- He was sure that he had caught the culprit. Not a thing in sight on the
I just held my ground. When he finally returned, he again rested his
elbows on the rail and just stood there staring at the passing water. He
knew that I had that can all of the time but just couldn't figure out
where or how I dropped it right in front of him.
Hey - we had good chow - and a comfortable mess hall to eat it in.
Comfort is a relative thing. Later, as the ship aged, and crew reported
aboard from larger ships, or from civilian life, or whatever, it must have
seemed cramped and uncomfortable, but looking back at my living conditions
for most of the past five years - it was a paradise and all new and shiny
to boot. lots of room. Good food, and when it moved around in a seaway you
could actually walk around - most of the time. I will admit that there
were times when it took some expert timing to make it across the catwalk
between waves without getting your hair wet.
The one thing that I took some time to get used to was the roll of a
loaded tanker. Most ships roll one way, stop (momentarily (Maybe) then
roll back the other way. An easy motion to accomodate like sitting the
saddle of a trotting horse. But tankers - now that is different. The ship
would roll - as it reached the depth of the roll I would start to roll
back with her, but no. The cargo would then shift and the ship would take
a sudden lurch then start to roll back in the opposite direction. The
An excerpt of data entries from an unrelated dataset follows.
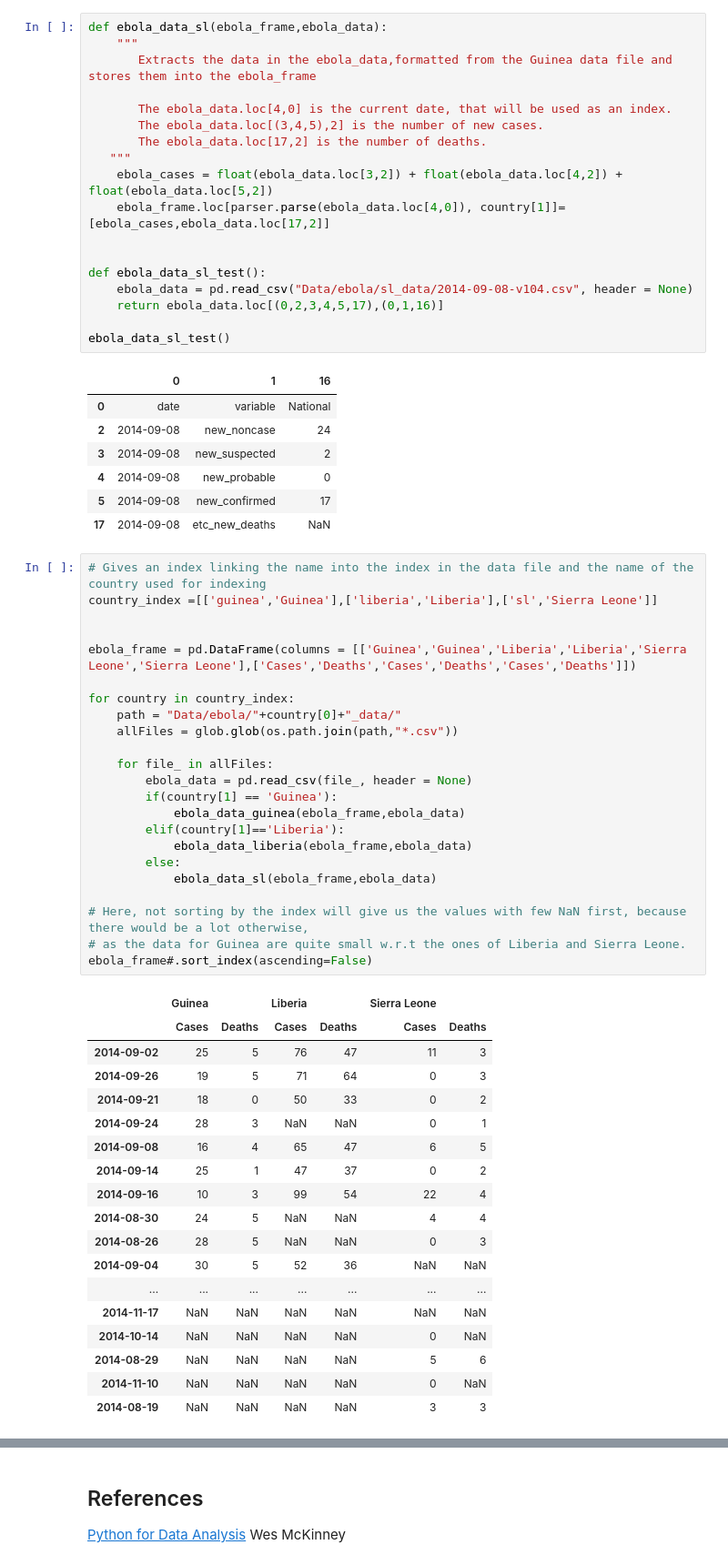
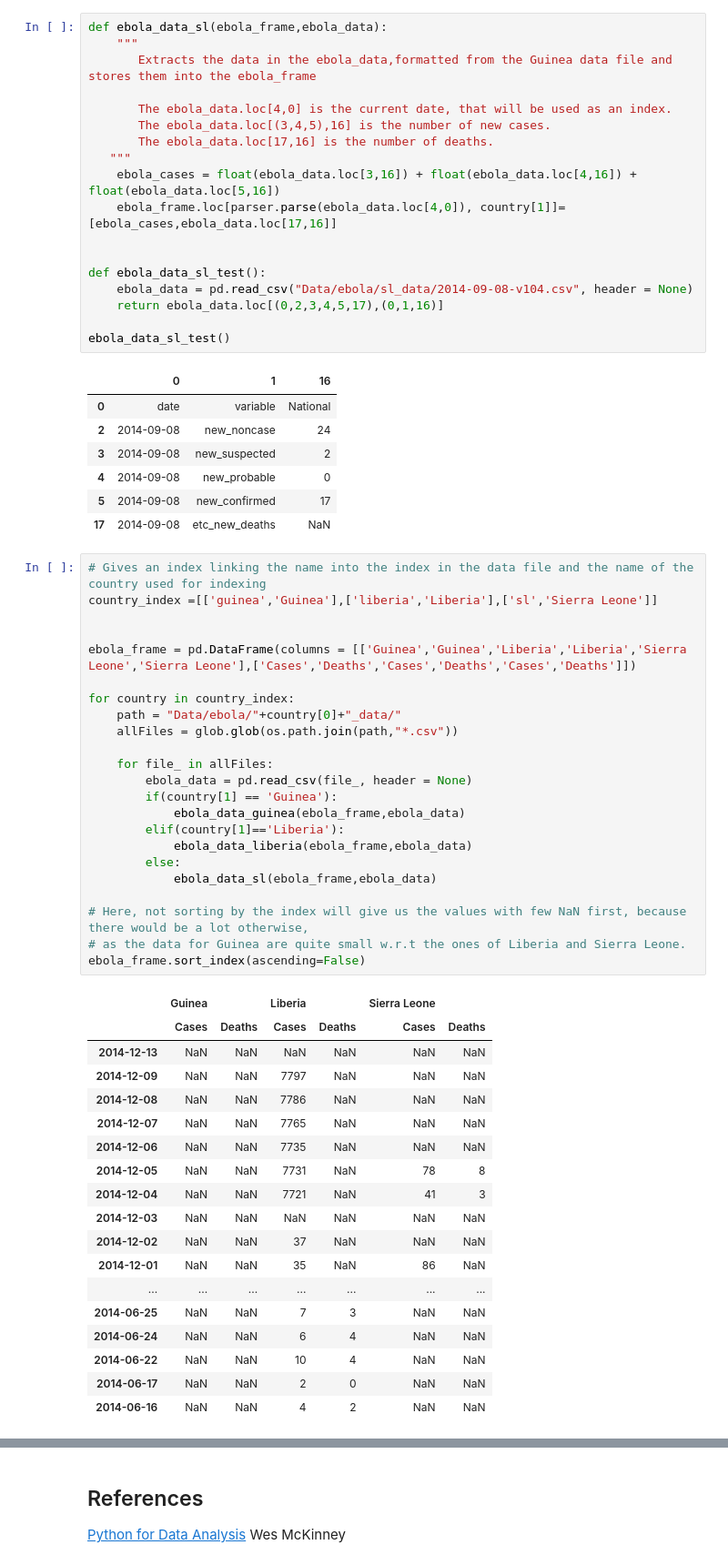
Before and after one commit to AgatheVkc/ada_homework, a Jupyter notebook: 02 - Intro to Pandas/Intro to Pandas.ipynb, the cells around one changed output, grey strips where cells are left out. Shown: that part at 91% size. Drawn from its saved outputs; the diff is of its cells as text.

Commit message:
Fix of some errors in Ebola

```diff
--- a/02 - Intro to Pandas/Intro to Pandas.ipynb
+++ b/02 - Intro to Pandas/Intro to Pandas.ipynb
@@ -2468,11 +2468,11 @@ def ebola_data_sl(ebola_frame,ebola_data):
        Extracts the data in the ebola_data,formatted from the Guinea data file and stores them into the ebola_frame
 
        The ebola_data.loc[4,0] is the current date, that will be used as an index.
-       The ebola_data.loc[(3,4,5),2] is the number of new cases.
-       The ebola_data.loc[17,2] is the number of deaths.
+       The ebola_data.loc[(3,4,5),16] is the number of new cases.
+       The ebola_data.loc[17,16] is the number of deaths.
    """
-    ebola_cases = float(ebola_data.loc[3,2]) + float(ebola_data.loc[4,2]) + float(ebola_data.loc[5,2])
-    ebola_frame.loc[parser.parse(ebola_data.loc[4,0]), country[1]]=[ebola_cases,ebola_data.loc[17,2]]
+    ebola_cases = float(ebola_data.loc[3,16]) + float(ebola_data.loc[4,16]) + float(ebola_data.loc[5,16])
+    ebola_frame.loc[parser.parse(ebola_data.loc[4,0]), country[1]]=[ebola_cases,ebola_data.loc[17,16]]
 
 
 def ebola_data_sl_test():
@@ -2491,45 +2491,45 @@ ebola_data_sl_test()
 # %%
 # Gives an index linking the name into the index in the data file and the name of the country used for indexing
 country_index =[['guinea','Guinea'],['liberia','Liberia'],['sl','Sierra Leone']]
 
 
 ebola_frame = pd.DataFrame(columns = [['Guinea','Guinea','Liberia','Liberia','Sierra Leone','Sierra Leone'],['Cases','Deaths','Cases','Deaths','Cases','Deaths']])
 
 for country in country_index:
     path = "Data/ebola/"+country[0]+"_data/"
     allFiles = glob.glob(os.path.join(path,"*.csv"))
 
     for file_ in allFiles:
         ebola_data = pd.read_csv(file_, header = None)
         if(country[1] == 'Guinea'):
             ebola_data_guinea(ebola_frame,ebola_data)
         elif(country[1]=='Liberia'):
             ebola_data_liberia(ebola_frame,ebola_data)
         else:
             ebola_data_sl(ebola_frame,ebola_data)
 
 # Here, not sorting by the index will give us the values with few NaN first, because there would be a lot otherwise,
 # as the data for Guinea are quite small w.r.t the ones of Liberia and Sierra Leone.
-ebola_frame#.sort_index(ascending=False)
+ebola_frame.sort_index(ascending=False)
 # %% [output]
 |  | Guinea |  | Liberia |  | Sierra Leone |  |
 |  | Cases | Deaths | Cases | Deaths | Cases | Deaths |
-| 2014-09-02 | 25 | 5 | 76 | 47 | 11 | 3 |
-| 2014-09-26 | 19 | 5 | 71 | 64 | 0 | 3 |
-| 2014-09-21 | 18 | 0 | 50 | 33 | 0 | 2 |
-| 2014-09-24 | 28 | 3 | NaN | NaN | 0 | 1 |
-| 2014-09-08 | 16 | 4 | 65 | 47 | 6 | 5 |
-| 2014-09-14 | 25 | 1 | 47 | 37 | 0 | 2 |
-| 2014-09-16 | 10 | 3 | 99 | 54 | 22 | 4 |
-| 2014-08-30 | 24 | 5 | NaN | NaN | 4 | 4 |
-| 2014-08-26 | 28 | 5 | NaN | NaN | 0 | 3 |
-| 2014-09-04 | 30 | 5 | 52 | 36 | NaN | NaN |
+| 2014-12-13 | NaN | NaN | NaN | NaN | NaN | NaN |
+| 2014-12-09 | NaN | NaN | 7797 | NaN | NaN | NaN |
+| 2014-12-08 | NaN | NaN | 7786 | NaN | NaN | NaN |
+| 2014-12-07 | NaN | NaN | 7765 | NaN | NaN | NaN |
+| 2014-12-06 | NaN | NaN | 7735 | NaN | NaN | NaN |
+| 2014-12-05 | NaN | NaN | 7731 | NaN | 78 | 8 |
+| 2014-12-04 | NaN | NaN | 7721 | NaN | 41 | 3 |
+| 2014-12-03 | NaN | NaN | NaN | NaN | NaN | NaN |
+| 2014-12-02 | NaN | NaN | 37 | NaN | NaN | NaN |
+| 2014-12-01 | NaN | NaN | 35 | NaN | 86 | NaN |
 | ... | ... | ... | ... | ... | ... | ... |
-| 2014-11-17 | NaN | NaN | NaN | NaN | NaN | NaN |
-| 2014-10-14 | NaN | NaN | NaN | NaN | 0 | NaN |
-| 2014-08-29 | NaN | NaN | NaN | NaN | 5 | 6 |
-| 2014-11-10 | NaN | NaN | NaN | NaN | 0 | NaN |
-| 2014-08-19 | NaN | NaN | NaN | NaN | 3 | 3 |
+| 2014-06-25 | NaN | NaN | 7 | 3 | NaN | NaN |
+| 2014-06-24 | NaN | NaN | 6 | 4 | NaN | NaN |
+| 2014-06-22 | NaN | NaN | 10 | 4 | NaN | NaN |
+| 2014-06-17 | NaN | NaN | 2 | 0 | NaN | NaN |
+| 2014-06-16 | NaN | NaN | 4 | 2 | NaN | NaN |
 135 rows × 6 columns
 # %% [markdown]
 ## References
```
Also changed, not shown: parts of 3 cells of this notebook, 2 other files.
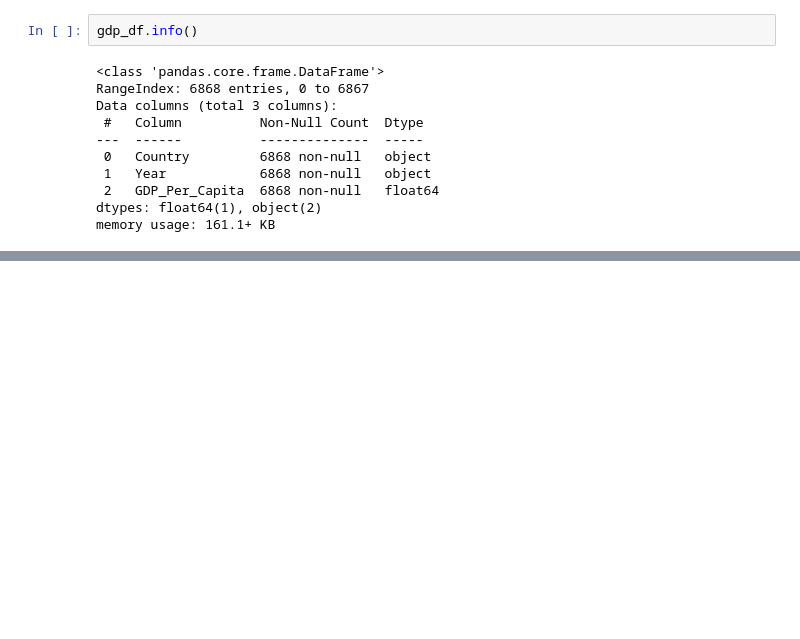
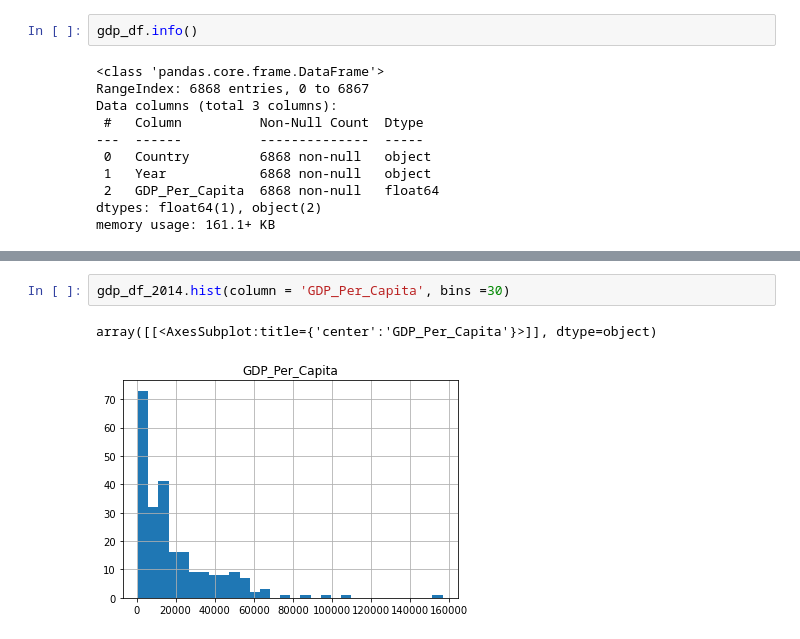
Before and after one commit to nss-data-science-cohort-5/un_exploration-ZhenyaC, a Jupyter notebook: notebooks/UN_Data_Exploration.ipynb, the cells around one changed output, grey strips where cells are left out. Drawn from its saved outputs; the diff is of its cells as text; blank space fills up the shorter version.

```diff
--- a/notebooks/UN_Data_Exploration.ipynb
+++ b/notebooks/UN_Data_Exploration.ipynb
@@ -135,0 +144,5 @@ gdp_df_2014 = gdp_df[gdp_df["Year"] == '2014-01-01']
+# %%
+gdp_df_2014.hist(column = 'GDP_Per_Capita', bins =30)
+# %% [output]
+array([[<AxesSubplot:title={'center':'GDP_Per_Capita'}>]], dtype=object)
+[figure, added]
```
Also changed, not shown: parts of 34 cells of this notebook.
first storm she nearly threw me a few times when I would forget the lurch
and start to roll back prematurely. But - like everything about the Navy -
I finally learned to lurch along with the ship. It is going to do what it
is going to do and you just better learn to live in harmony with its
strange and unusual ways of living.
For me and my year aboard, she was a good ship with a good crew. After
five years plus of war time conditions afloat and ashore, she seemed like
a palace And all new.